▶ **EXERCISE DIRECTIONS**: Would you please return every line from the listing that contains the word "array"?

▶ **DATASET CONTENT**:
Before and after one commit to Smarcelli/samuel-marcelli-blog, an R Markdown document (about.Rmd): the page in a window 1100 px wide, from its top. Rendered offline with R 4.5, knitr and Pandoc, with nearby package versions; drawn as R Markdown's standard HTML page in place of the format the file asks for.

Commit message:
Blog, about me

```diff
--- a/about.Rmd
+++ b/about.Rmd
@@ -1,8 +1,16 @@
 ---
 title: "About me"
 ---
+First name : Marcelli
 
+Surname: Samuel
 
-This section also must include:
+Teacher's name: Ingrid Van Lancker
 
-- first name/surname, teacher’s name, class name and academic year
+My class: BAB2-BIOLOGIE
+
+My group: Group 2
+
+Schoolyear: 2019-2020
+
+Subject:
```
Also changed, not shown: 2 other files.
--
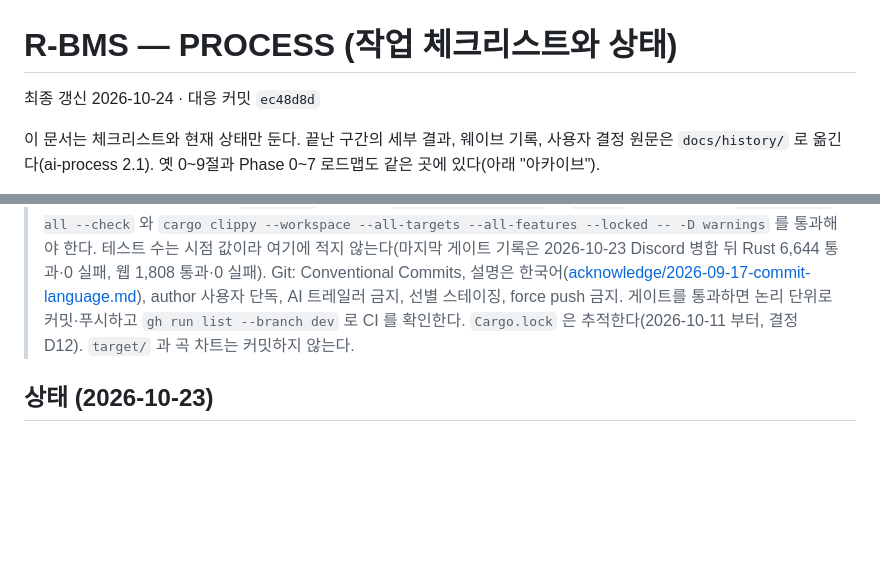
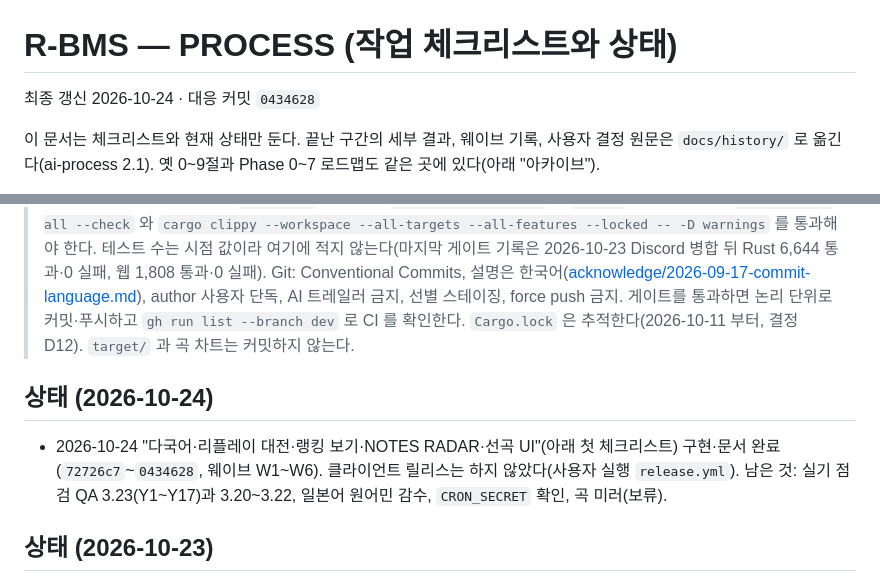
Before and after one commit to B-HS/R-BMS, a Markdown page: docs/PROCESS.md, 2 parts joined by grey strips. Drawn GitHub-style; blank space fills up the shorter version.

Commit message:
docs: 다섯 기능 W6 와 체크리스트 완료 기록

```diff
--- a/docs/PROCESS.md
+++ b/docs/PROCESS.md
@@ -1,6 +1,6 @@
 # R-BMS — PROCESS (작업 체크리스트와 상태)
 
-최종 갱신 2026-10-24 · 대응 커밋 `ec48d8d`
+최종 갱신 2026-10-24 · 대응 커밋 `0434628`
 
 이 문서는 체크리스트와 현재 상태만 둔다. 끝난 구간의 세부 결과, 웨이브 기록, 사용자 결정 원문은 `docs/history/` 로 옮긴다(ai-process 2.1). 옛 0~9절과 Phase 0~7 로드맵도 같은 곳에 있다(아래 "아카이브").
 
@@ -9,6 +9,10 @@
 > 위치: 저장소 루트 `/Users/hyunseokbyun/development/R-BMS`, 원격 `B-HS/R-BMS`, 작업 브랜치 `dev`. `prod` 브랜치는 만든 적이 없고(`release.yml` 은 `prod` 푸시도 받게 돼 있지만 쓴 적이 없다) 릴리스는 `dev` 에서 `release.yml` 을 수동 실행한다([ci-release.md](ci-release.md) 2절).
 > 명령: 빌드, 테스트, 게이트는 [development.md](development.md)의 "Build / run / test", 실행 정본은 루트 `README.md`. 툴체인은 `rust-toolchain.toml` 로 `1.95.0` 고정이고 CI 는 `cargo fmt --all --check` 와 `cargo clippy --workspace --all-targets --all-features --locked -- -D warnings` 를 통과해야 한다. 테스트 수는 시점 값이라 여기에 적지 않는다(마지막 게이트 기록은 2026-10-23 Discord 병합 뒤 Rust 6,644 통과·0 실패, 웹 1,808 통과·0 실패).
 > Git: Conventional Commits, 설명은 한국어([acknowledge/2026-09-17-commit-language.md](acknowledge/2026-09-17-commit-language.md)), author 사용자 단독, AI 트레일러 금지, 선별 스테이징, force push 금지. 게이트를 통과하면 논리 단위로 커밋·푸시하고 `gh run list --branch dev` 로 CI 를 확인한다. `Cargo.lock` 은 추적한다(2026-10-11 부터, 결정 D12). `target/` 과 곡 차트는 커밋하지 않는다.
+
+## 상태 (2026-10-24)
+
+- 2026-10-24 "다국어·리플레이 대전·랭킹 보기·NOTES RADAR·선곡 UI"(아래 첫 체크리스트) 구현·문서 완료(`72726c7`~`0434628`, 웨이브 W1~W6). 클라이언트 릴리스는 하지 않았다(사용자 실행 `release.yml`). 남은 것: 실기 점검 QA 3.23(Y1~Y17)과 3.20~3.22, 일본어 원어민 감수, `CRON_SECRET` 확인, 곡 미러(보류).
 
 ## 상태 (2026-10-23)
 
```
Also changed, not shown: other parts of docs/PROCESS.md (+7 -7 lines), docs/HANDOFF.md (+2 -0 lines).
---
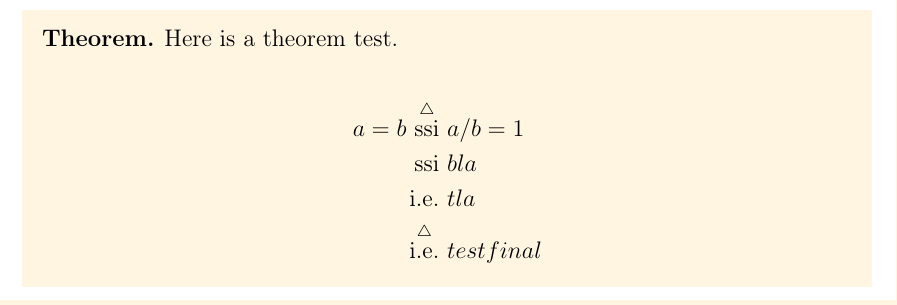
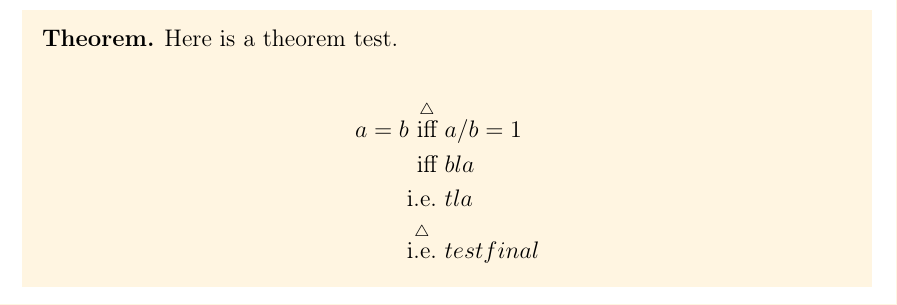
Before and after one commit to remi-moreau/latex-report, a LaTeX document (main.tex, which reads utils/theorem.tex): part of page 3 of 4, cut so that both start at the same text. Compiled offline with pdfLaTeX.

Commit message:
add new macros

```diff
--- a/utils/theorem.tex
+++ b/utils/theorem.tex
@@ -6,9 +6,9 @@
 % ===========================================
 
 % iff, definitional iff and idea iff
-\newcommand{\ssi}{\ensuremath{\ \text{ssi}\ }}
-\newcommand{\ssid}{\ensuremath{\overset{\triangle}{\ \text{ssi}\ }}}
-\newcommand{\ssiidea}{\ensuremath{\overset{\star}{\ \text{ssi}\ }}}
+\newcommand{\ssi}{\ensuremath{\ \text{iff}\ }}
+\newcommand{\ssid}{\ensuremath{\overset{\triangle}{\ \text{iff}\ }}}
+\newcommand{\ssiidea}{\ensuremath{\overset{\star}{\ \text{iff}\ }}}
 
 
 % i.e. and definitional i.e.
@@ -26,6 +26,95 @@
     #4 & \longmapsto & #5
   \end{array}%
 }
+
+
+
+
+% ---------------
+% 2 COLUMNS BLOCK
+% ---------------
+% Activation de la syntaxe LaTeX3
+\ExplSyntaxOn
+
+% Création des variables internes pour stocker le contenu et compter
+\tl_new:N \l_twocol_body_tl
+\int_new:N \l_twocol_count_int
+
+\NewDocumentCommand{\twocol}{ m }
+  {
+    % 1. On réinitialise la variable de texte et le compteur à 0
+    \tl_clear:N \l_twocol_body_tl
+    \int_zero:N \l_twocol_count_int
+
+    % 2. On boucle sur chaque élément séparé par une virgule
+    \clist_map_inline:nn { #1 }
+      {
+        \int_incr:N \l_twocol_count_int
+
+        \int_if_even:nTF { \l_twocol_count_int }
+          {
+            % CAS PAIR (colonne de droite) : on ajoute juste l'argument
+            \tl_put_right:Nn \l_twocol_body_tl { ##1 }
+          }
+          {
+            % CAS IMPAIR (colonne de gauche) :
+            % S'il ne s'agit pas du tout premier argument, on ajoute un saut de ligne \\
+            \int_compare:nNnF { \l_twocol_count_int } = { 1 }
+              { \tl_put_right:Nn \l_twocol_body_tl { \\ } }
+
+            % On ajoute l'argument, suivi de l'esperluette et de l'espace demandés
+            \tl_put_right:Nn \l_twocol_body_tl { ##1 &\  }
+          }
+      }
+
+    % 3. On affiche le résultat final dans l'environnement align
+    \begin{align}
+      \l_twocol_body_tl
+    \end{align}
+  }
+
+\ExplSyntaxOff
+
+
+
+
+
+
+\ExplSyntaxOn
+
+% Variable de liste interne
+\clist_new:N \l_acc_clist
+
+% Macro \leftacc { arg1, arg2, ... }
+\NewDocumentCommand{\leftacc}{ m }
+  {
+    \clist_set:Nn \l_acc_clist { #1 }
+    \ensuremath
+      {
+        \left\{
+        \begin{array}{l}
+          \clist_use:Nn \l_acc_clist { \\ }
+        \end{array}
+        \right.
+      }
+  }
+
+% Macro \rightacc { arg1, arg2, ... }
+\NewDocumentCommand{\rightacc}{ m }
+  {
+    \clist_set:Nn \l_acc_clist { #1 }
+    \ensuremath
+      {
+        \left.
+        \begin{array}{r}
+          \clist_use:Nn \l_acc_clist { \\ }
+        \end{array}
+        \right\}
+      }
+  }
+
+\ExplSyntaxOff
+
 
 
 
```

▶ **OUTPUT FOR THIS TASK**:
   \end{array}%
+        \begin{array}{l}
+        \end{array}
+        \begin{array}{r}
+        \end{array}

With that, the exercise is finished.